- _Task description_: The entries follow. Copy every line in which "Proxies" appears.

#####

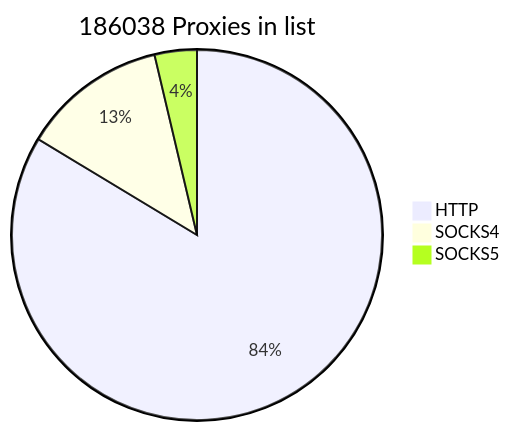
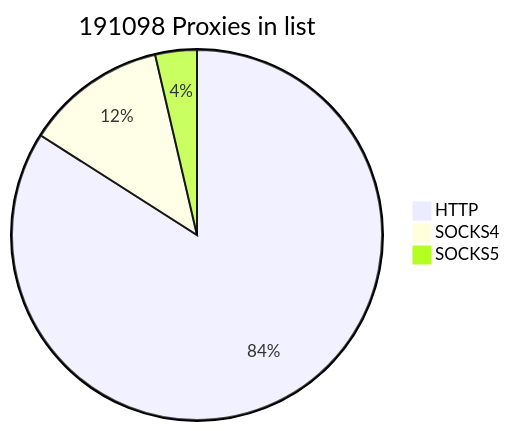
One commit to cutipu/proxylist changed the first of 2 diagrams in README.md. Above: the diagram before and after it, drawn with Mermaid. The commit also changed other lines of this file, not shown here.

````diff
--- a/README.md
+++ b/README.md
@@ -2,7 +2,7 @@
 ```mermaid
-pie title 186038 Proxies in list
-    "HTTP" : 155613
+pie title 191098 Proxies in list
+    "HTTP" : 160583
     "SOCKS4" : 23567
-    "SOCKS5" : 6858
+    "SOCKS5" : 6948
             
 ```
````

#####

- _Answer for this exercise_:
-pie title 186038 Proxies in list
+pie title 191098 Proxies in list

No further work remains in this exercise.